> **Exercise directions**
Please return each of the entries that follow, unchanged in every word.

[Extracted records]
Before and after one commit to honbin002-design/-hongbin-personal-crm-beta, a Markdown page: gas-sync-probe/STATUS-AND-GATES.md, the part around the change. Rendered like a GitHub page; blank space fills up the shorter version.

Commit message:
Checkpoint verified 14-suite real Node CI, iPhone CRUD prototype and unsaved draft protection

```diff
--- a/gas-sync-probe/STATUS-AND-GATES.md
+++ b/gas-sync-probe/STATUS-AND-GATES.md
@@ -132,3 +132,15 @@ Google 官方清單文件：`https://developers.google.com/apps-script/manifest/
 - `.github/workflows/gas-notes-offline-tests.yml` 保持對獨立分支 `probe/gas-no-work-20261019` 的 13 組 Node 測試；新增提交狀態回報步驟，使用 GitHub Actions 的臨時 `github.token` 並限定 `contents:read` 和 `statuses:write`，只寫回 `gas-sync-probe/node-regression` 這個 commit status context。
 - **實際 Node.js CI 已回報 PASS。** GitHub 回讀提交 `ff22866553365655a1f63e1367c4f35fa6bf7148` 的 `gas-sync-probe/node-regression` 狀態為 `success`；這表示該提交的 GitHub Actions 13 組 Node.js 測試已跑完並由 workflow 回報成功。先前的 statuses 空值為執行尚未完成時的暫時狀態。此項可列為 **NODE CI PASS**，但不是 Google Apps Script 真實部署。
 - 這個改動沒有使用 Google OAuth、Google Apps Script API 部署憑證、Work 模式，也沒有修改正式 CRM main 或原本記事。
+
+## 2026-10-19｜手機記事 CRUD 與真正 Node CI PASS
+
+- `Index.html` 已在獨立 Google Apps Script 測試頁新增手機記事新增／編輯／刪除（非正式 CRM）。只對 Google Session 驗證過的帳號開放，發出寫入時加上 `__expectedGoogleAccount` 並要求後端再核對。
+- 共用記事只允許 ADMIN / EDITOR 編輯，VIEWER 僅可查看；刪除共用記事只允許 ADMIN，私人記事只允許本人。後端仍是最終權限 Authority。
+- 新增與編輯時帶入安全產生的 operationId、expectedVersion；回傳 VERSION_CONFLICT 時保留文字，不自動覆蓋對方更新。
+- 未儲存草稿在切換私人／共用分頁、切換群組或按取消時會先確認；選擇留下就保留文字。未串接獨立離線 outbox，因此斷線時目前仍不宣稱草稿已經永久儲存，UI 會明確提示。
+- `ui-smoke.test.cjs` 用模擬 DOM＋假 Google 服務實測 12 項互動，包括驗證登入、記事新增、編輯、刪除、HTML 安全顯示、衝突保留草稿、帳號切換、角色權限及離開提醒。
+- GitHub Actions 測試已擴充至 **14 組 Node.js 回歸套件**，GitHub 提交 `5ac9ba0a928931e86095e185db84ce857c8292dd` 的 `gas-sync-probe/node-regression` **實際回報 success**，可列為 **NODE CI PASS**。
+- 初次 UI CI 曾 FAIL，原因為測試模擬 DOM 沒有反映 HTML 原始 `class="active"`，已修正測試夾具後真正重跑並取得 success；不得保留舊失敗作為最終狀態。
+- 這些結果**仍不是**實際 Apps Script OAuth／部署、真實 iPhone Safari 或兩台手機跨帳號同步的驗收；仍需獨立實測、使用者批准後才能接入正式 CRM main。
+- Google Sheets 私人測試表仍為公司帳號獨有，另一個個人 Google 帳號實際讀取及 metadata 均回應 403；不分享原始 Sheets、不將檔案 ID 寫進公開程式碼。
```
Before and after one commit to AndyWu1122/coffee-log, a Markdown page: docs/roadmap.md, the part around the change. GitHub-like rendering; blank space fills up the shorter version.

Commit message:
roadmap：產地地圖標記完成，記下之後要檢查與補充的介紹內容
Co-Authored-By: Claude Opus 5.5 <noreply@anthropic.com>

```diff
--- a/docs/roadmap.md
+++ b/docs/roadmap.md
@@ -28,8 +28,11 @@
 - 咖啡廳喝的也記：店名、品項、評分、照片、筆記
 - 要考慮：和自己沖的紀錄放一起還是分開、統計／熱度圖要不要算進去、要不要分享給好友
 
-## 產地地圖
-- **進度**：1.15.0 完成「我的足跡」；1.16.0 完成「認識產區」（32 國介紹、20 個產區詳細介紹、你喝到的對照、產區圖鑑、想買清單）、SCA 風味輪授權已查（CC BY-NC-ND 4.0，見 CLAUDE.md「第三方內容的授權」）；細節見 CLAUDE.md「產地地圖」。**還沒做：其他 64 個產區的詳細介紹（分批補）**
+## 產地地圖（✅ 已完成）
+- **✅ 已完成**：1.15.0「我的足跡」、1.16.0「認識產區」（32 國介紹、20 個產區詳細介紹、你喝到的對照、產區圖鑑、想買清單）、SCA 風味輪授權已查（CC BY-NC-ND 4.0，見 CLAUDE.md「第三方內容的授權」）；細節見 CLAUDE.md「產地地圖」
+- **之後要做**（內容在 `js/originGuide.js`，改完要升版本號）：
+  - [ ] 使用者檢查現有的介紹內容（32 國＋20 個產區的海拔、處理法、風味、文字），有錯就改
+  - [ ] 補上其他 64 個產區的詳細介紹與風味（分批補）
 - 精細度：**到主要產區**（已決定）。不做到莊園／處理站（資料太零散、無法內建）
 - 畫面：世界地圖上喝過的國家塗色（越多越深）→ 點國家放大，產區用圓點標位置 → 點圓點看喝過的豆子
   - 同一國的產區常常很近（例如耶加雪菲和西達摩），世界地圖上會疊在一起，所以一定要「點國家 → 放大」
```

> **Your response**
Before and after one commit to honbin002-design/-hongbin-personal-crm-beta, a Markdown page: gas-sync-probe/STATUS-AND-GATES.md, the part around the change. Rendered like a GitHub page; blank space fills up the shorter version.

Commit message:
Checkpoint verified 14-suite real Node CI, iPhone CRUD prototype and unsaved draft protection

```diff
--- a/gas-sync-probe/STATUS-AND-GATES.md
+++ b/gas-sync-probe/STATUS-AND-GATES.md
@@ -132,3 +132,15 @@ Google 官方清單文件：`https://developers.google.com/apps-script/manifest/
 - `.github/workflows/gas-notes-offline-tests.yml` 保持對獨立分支 `probe/gas-no-work-20261019` 的 13 組 Node 測試；新增提交狀態回報步驟，使用 GitHub Actions 的臨時 `github.token` 並限定 `contents:read` 和 `statuses:write`，只寫回 `gas-sync-probe/node-regression` 這個 commit status context。
 - **實際 Node.js CI 已回報 PASS。** GitHub 回讀提交 `ff22866553365655a1f63e1367c4f35fa6bf7148` 的 `gas-sync-probe/node-regression` 狀態為 `success`；這表示該提交的 GitHub Actions 13 組 Node.js 測試已跑完並由 workflow 回報成功。先前的 statuses 空值為執行尚未完成時的暫時狀態。此項可列為 **NODE CI PASS**，但不是 Google Apps Script 真實部署。
 - 這個改動沒有使用 Google OAuth、Google Apps Script API 部署憑證、Work 模式，也沒有修改正式 CRM main 或原本記事。
+
+## 2026-10-19｜手機記事 CRUD 與真正 Node CI PASS
+
+- `Index.html` 已在獨立 Google Apps Script 測試頁新增手機記事新增／編輯／刪除（非正式 CRM）。只對 Google Session 驗證過的帳號開放，發出寫入時加上 `__expectedGoogleAccount` 並要求後端再核對。
+- 共用記事只允許 ADMIN / EDITOR 編輯，VIEWER 僅可查看；刪除共用記事只允許 ADMIN，私人記事只允許本人。後端仍是最終權限 Authority。
+- 新增與編輯時帶入安全產生的 operationId、expectedVersion；回傳 VERSION_CONFLICT 時保留文字，不自動覆蓋對方更新。
+- 未儲存草稿在切換私人／共用分頁、切換群組或按取消時會先確認；選擇留下就保留文字。未串接獨立離線 outbox，因此斷線時目前仍不宣稱草稿已經永久儲存，UI 會明確提示。
+- `ui-smoke.test.cjs` 用模擬 DOM＋假 Google 服務實測 12 項互動，包括驗證登入、記事新增、編輯、刪除、HTML 安全顯示、衝突保留草稿、帳號切換、角色權限及離開提醒。
+- GitHub Actions 測試已擴充至 **14 組 Node.js 回歸套件**，GitHub 提交 `5ac9ba0a928931e86095e185db84ce857c8292dd` 的 `gas-sync-probe/node-regression` **實際回報 success**，可列為 **NODE CI PASS**。
+- 初次 UI CI 曾 FAIL，原因為測試模擬 DOM 沒有反映 HTML 原始 `class="active"`，已修正測試夾具後真正重跑並取得 success；不得保留舊失敗作為最終狀態。
+- 這些結果**仍不是**實際 Apps Script OAuth／部署、真實 iPhone Safari 或兩台手機跨帳號同步的驗收；仍需獨立實測、使用者批准後才能接入正式 CRM main。
+- Google Sheets 私人測試表仍為公司帳號獨有，另一個個人 Google 帳號實際讀取及 metadata 均回應 403；不分享原始 Sheets、不將檔案 ID 寫進公開程式碼。
```
Before and after one commit to AndyWu1122/coffee-log, a Markdown page: docs/roadmap.md, the part around the change. GitHub-like rendering; blank space fills up the shorter version.

Commit message:
roadmap：產地地圖標記完成，記下之後要檢查與補充的介紹內容
Co-Authored-By: Claude Opus 5.5 <noreply@anthropic.com>

```diff
--- a/docs/roadmap.md
+++ b/docs/roadmap.md
@@ -28,8 +28,11 @@
 - 咖啡廳喝的也記：店名、品項、評分、照片、筆記
 - 要考慮：和自己沖的紀錄放一起還是分開、統計／熱度圖要不要算進去、要不要分享給好友
 
-## 產地地圖
-- **進度**：1.15.0 完成「我的足跡」；1.16.0 完成「認識產區」（32 國介紹、20 個產區詳細介紹、你喝到的對照、產區圖鑑、想買清單）、SCA 風味輪授權已查（CC BY-NC-ND 4.0，見 CLAUDE.md「第三方內容的授權」）；細節見 CLAUDE.md「產地地圖」。**還沒做：其他 64 個產區的詳細介紹（分批補）**
+## 產地地圖（✅ 已完成）
+- **✅ 已完成**：1.15.0「我的足跡」、1.16.0「認識產區」（32 國介紹、20 個產區詳細介紹、你喝到的對照、產區圖鑑、想買清單）、SCA 風味輪授權已查（CC BY-NC-ND 4.0，見 CLAUDE.md「第三方內容的授權」）；細節見 CLAUDE.md「產地地圖」
+- **之後要做**（內容在 `js/originGuide.js`，改完要升版本號）：
+  - [ ] 使用者檢查現有的介紹內容（32 國＋20 個產區的海拔、處理法、風味、文字），有錯就改
+  - [ ] 補上其他 64 個產區的詳細介紹與風味（分批補）
 - 精細度：**到主要產區**（已決定）。不做到莊園／處理站（資料太零散、無法內建）
 - 畫面：世界地圖上喝過的國家塗色（越多越深）→ 點國家放大，產區用圓點標位置 → 點圓點看喝過的豆子
   - 同一國的產區常常很近（例如耶加雪菲和西達摩），世界地圖上會疊在一起，所以一定要「點國家 → 放大」
```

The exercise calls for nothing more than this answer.